INSTRUCTIONS FOR THE TASK
Give back every line of the data, word for word.

___ EXERCISE DATA ___

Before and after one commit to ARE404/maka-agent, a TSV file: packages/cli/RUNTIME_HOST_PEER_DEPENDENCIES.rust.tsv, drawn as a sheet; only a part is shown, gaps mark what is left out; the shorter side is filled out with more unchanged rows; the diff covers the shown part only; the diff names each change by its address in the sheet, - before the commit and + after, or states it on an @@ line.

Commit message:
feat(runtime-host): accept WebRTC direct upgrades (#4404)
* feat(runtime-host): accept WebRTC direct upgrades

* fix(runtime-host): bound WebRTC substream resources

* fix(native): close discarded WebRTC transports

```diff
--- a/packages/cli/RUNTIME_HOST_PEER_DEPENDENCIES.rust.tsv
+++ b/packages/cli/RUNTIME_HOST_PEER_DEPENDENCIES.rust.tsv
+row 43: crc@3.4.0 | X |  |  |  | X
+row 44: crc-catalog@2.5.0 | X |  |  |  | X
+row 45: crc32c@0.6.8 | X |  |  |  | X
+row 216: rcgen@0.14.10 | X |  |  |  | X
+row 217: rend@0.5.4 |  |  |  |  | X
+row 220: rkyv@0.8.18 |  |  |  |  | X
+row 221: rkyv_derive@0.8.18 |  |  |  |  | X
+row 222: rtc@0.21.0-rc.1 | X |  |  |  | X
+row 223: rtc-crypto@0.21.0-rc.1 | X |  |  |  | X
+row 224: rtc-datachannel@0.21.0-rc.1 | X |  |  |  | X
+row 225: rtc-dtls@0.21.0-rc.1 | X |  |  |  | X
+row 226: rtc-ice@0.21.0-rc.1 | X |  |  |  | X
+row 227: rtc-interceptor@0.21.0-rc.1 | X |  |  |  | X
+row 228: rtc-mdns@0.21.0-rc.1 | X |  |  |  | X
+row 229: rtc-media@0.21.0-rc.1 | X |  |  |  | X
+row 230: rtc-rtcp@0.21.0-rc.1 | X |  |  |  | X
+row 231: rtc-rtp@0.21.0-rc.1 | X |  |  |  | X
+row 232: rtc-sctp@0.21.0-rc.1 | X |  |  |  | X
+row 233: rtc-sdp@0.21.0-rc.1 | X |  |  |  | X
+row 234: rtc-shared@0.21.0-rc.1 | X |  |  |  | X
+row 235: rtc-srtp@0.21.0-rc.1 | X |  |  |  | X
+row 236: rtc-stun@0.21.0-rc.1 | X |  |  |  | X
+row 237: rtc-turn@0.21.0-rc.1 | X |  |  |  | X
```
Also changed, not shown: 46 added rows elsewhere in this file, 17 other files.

___

RESULT
Before and after one commit to ARE404/maka-agent, a TSV file: packages/cli/RUNTIME_HOST_PEER_DEPENDENCIES.rust.tsv, drawn as a sheet; only a part is shown, gaps mark what is left out; the shorter side is filled out with more unchanged rows; the diff covers the shown part only; the diff names each change by its address in the sheet, - before the commit and + after, or states it on an @@ line.

Commit message:
feat(runtime-host): accept WebRTC direct upgrades (#4404)
* feat(runtime-host): accept WebRTC direct upgrades

* fix(runtime-host): bound WebRTC substream resources

* fix(native): close discarded WebRTC transports

```diff
--- a/packages/cli/RUNTIME_HOST_PEER_DEPENDENCIES.rust.tsv
+++ b/packages/cli/RUNTIME_HOST_PEER_DEPENDENCIES.rust.tsv
+row 43: crc@3.4.0 | X |  |  |  | X
+row 44: crc-catalog@2.5.0 | X |  |  |  | X
+row 45: crc32c@0.6.8 | X |  |  |  | X
+row 216: rcgen@0.14.10 | X |  |  |  | X
+row 217: rend@0.5.4 |  |  |  |  | X
+row 220: rkyv@0.8.18 |  |  |  |  | X
+row 221: rkyv_derive@0.8.18 |  |  |  |  | X
+row 222: rtc@0.21.0-rc.1 | X |  |  |  | X
+row 223: rtc-crypto@0.21.0-rc.1 | X |  |  |  | X
+row 224: rtc-datachannel@0.21.0-rc.1 | X |  |  |  | X
+row 225: rtc-dtls@0.21.0-rc.1 | X |  |  |  | X
+row 226: rtc-ice@0.21.0-rc.1 | X |  |  |  | X
+row 227: rtc-interceptor@0.21.0-rc.1 | X |  |  |  | X
+row 228: rtc-mdns@0.21.0-rc.1 | X |  |  |  | X
+row 229: rtc-media@0.21.0-rc.1 | X |  |  |  | X
+row 230: rtc-rtcp@0.21.0-rc.1 | X |  |  |  | X
+row 231: rtc-rtp@0.21.0-rc.1 | X |  |  |  | X
+row 232: rtc-sctp@0.21.0-rc.1 | X |  |  |  | X
+row 233: rtc-sdp@0.21.0-rc.1 | X |  |  |  | X
+row 234: rtc-shared@0.21.0-rc.1 | X |  |  |  | X
+row 235: rtc-srtp@0.21.0-rc.1 | X |  |  |  | X
+row 236: rtc-stun@0.21.0-rc.1 | X |  |  |  | X
+row 237: rtc-turn@0.21.0-rc.1 | X |  |  |  | X
```
Also changed, not shown: 46 added rows elsewhere in this file, 17 other files.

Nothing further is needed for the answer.